Exercise >> Show every line of the data that contains the string "interpreted".

Supplied records >>
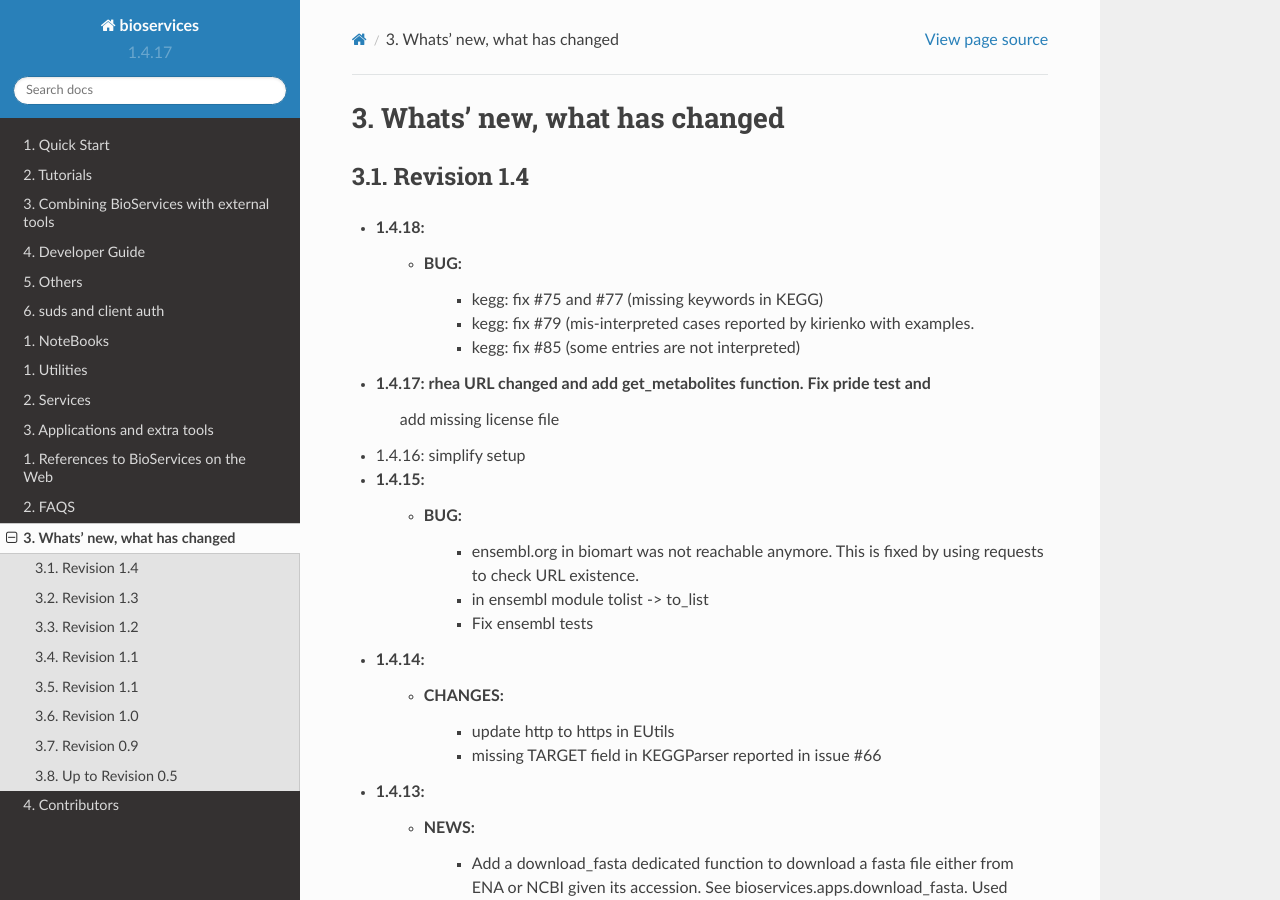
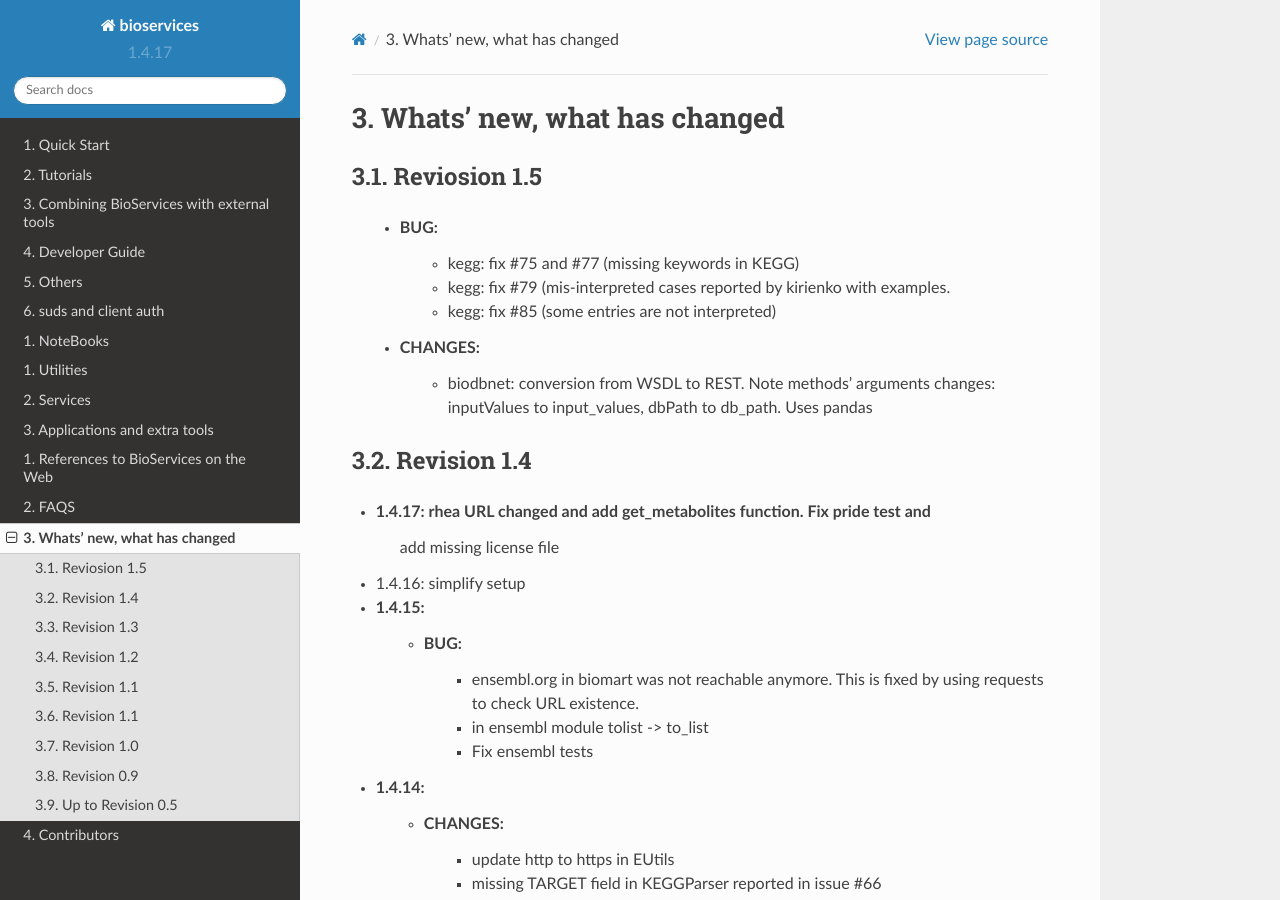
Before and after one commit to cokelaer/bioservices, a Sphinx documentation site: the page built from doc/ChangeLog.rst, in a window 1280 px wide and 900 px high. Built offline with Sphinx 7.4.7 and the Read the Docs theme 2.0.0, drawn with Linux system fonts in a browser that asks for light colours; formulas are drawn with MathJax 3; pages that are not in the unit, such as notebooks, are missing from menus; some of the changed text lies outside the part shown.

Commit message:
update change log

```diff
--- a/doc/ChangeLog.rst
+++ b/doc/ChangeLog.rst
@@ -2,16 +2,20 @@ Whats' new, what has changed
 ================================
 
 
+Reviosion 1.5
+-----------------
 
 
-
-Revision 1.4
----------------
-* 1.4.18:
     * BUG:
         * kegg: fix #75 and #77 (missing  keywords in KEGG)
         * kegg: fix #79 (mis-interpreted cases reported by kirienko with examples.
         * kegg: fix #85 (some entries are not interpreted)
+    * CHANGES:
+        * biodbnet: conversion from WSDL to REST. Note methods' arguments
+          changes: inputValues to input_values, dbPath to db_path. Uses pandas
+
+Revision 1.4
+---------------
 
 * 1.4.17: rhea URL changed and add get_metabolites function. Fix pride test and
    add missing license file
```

==

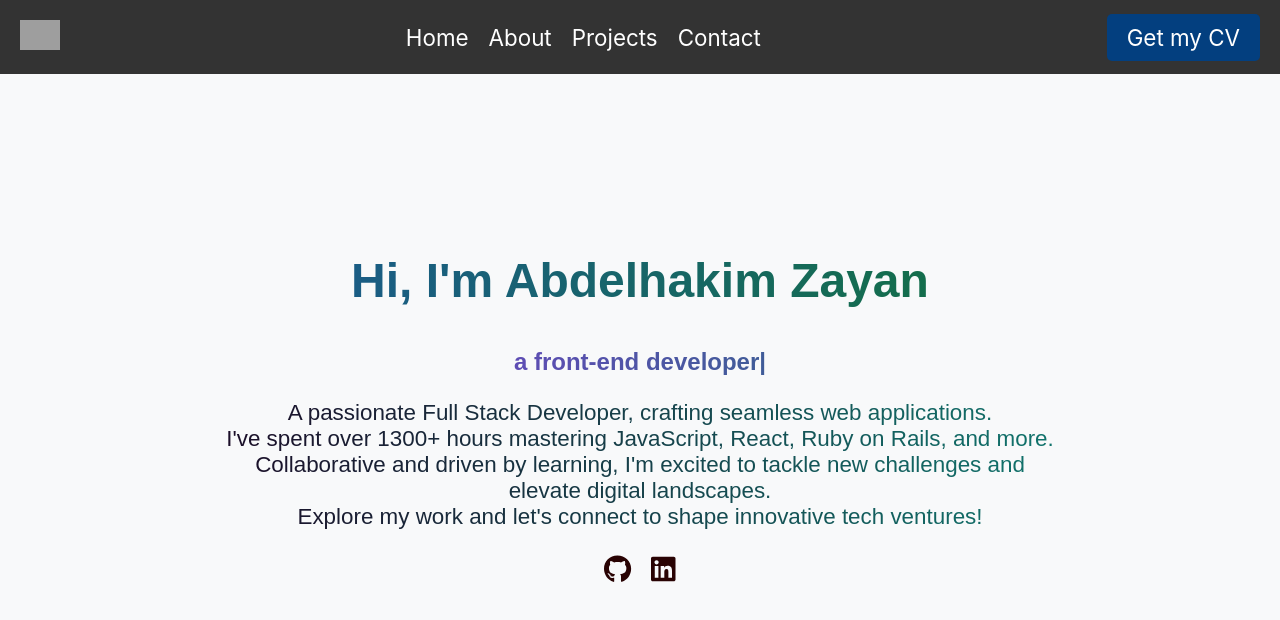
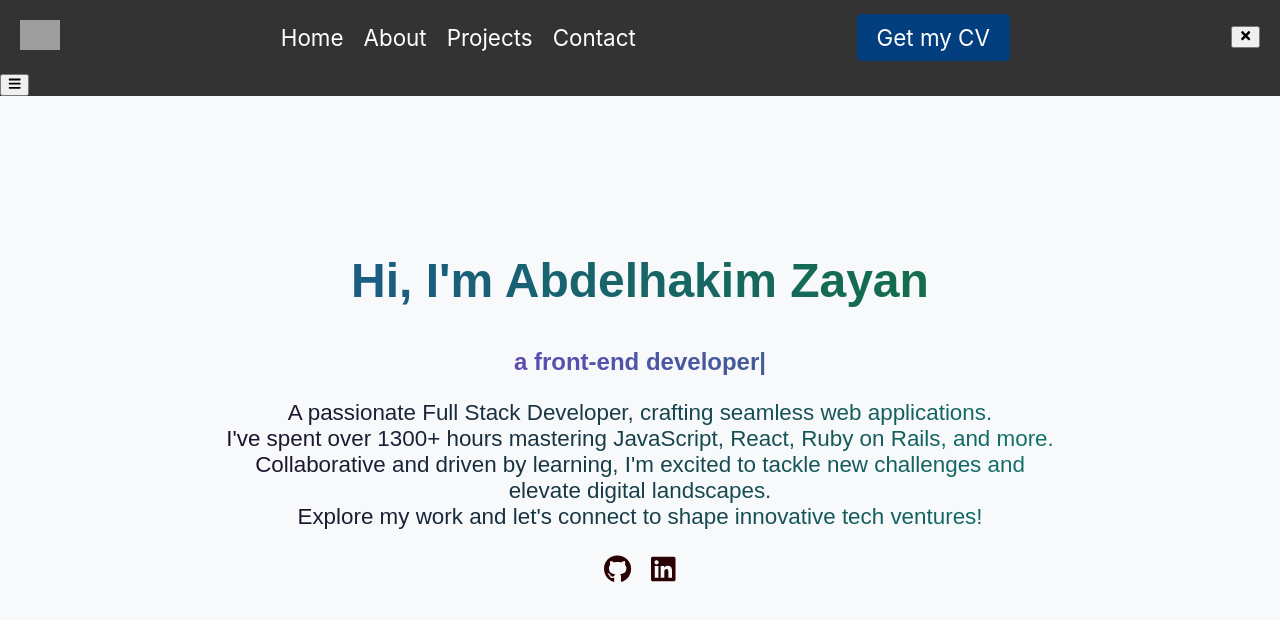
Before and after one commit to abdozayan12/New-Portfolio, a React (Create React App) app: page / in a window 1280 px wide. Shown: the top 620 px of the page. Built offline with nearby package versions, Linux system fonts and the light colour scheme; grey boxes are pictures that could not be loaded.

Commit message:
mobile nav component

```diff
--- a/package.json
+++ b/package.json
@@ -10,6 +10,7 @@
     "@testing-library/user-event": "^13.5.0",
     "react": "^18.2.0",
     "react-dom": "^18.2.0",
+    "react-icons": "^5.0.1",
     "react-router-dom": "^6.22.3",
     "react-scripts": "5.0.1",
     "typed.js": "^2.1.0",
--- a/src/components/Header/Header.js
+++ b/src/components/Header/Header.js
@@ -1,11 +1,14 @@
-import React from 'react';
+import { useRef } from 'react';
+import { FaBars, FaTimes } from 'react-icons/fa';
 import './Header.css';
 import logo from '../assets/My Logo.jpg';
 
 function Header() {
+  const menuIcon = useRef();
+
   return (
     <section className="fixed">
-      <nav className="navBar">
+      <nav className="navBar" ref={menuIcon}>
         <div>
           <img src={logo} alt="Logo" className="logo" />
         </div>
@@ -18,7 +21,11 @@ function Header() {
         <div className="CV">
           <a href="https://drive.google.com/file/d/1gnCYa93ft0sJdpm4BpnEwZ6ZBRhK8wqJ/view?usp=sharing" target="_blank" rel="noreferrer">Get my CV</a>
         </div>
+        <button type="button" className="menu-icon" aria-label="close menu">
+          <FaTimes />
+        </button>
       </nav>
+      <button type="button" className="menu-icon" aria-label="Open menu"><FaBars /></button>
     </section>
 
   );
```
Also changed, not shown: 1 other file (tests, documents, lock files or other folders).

---

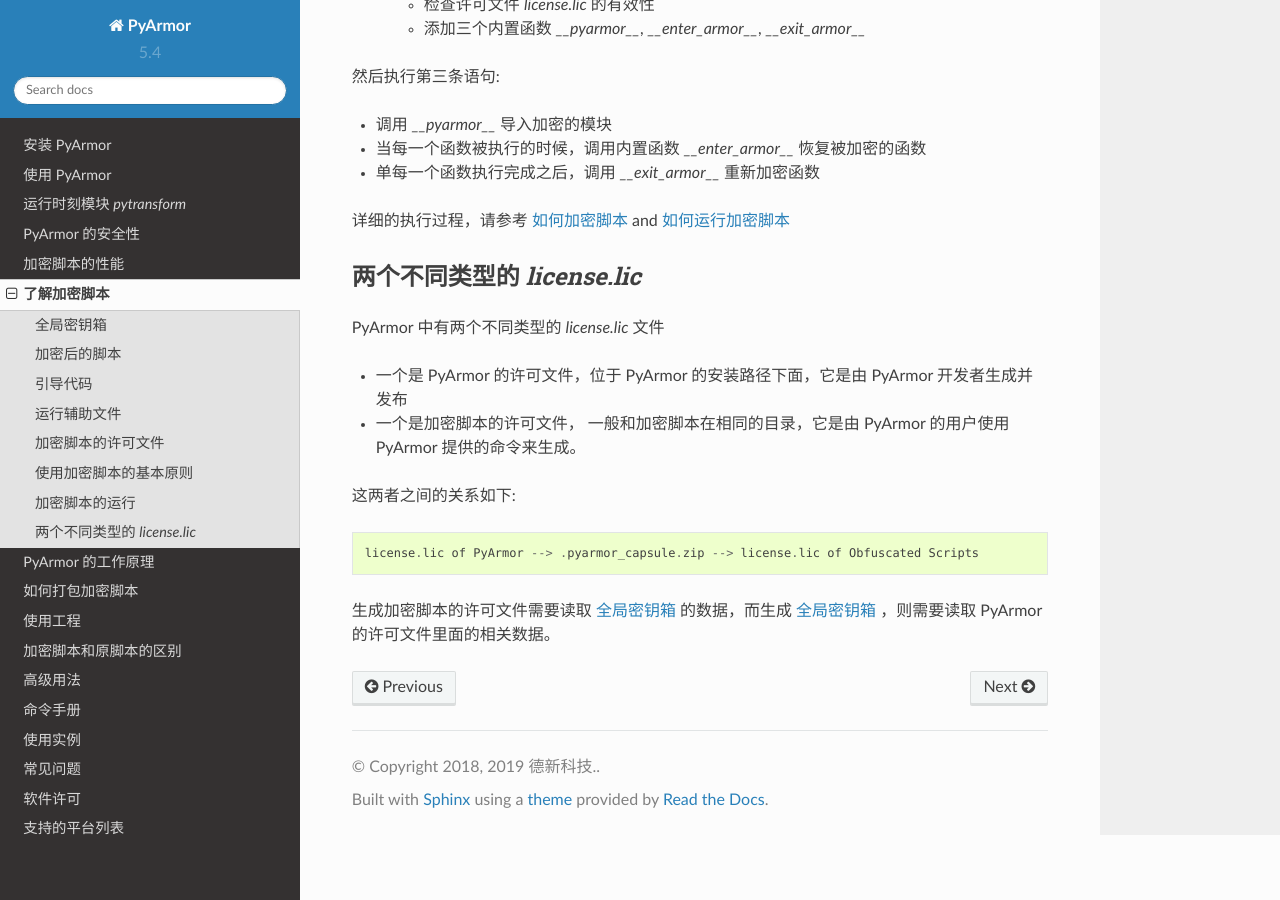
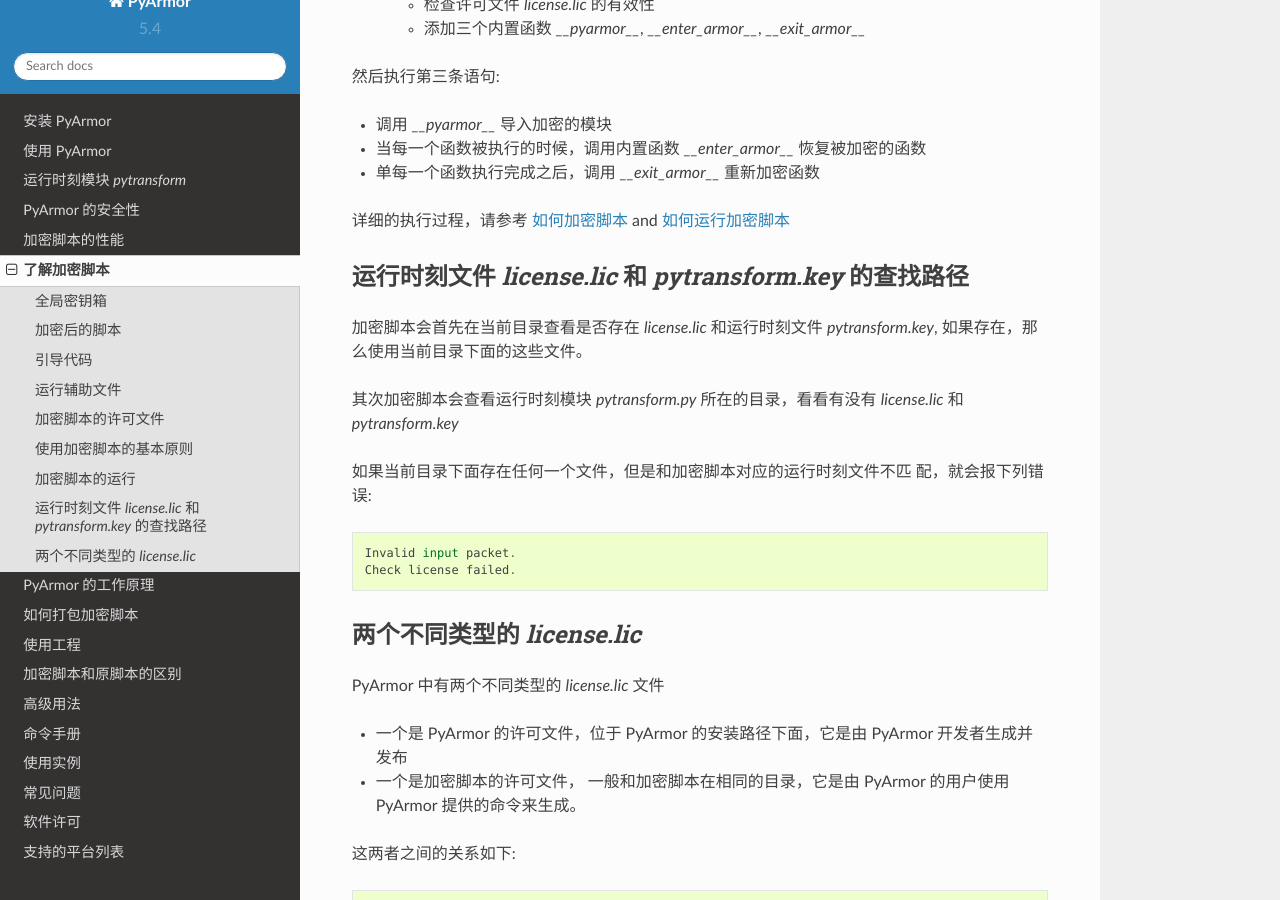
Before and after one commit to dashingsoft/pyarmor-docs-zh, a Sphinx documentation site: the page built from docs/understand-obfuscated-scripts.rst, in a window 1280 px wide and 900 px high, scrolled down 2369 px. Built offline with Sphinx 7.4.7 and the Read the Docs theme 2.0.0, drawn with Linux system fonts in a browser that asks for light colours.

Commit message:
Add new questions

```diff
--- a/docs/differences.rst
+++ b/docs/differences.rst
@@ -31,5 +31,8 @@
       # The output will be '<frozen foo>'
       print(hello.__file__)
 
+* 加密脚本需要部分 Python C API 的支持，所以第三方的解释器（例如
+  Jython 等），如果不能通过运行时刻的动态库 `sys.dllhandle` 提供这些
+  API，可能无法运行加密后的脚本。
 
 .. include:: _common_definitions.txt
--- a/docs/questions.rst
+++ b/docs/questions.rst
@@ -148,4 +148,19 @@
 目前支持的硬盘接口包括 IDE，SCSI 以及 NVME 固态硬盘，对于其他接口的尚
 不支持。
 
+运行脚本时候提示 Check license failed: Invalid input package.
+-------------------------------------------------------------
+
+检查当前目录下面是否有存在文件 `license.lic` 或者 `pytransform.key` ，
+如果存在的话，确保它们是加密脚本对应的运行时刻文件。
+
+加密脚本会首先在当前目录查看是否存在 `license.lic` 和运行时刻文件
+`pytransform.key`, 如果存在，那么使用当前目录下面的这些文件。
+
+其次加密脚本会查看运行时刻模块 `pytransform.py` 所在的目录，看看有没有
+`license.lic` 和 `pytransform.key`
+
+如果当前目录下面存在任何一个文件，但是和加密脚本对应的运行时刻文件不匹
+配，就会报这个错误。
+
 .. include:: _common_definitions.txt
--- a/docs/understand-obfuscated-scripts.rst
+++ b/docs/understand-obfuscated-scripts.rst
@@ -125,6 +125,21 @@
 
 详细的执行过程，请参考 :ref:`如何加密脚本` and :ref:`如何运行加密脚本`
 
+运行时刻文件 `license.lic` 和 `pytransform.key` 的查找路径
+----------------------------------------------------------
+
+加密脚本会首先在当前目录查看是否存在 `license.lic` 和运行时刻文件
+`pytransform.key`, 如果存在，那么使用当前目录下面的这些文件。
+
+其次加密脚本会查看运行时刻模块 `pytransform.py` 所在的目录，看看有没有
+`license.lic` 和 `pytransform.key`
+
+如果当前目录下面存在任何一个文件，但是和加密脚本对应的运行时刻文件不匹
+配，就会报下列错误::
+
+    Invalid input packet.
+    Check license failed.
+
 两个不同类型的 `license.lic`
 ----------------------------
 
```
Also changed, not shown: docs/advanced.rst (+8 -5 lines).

Answer section >>
         * kegg: fix #79 (mis-interpreted cases reported by kirienko with examples.
         * kegg: fix #85 (some entries are not interpreted)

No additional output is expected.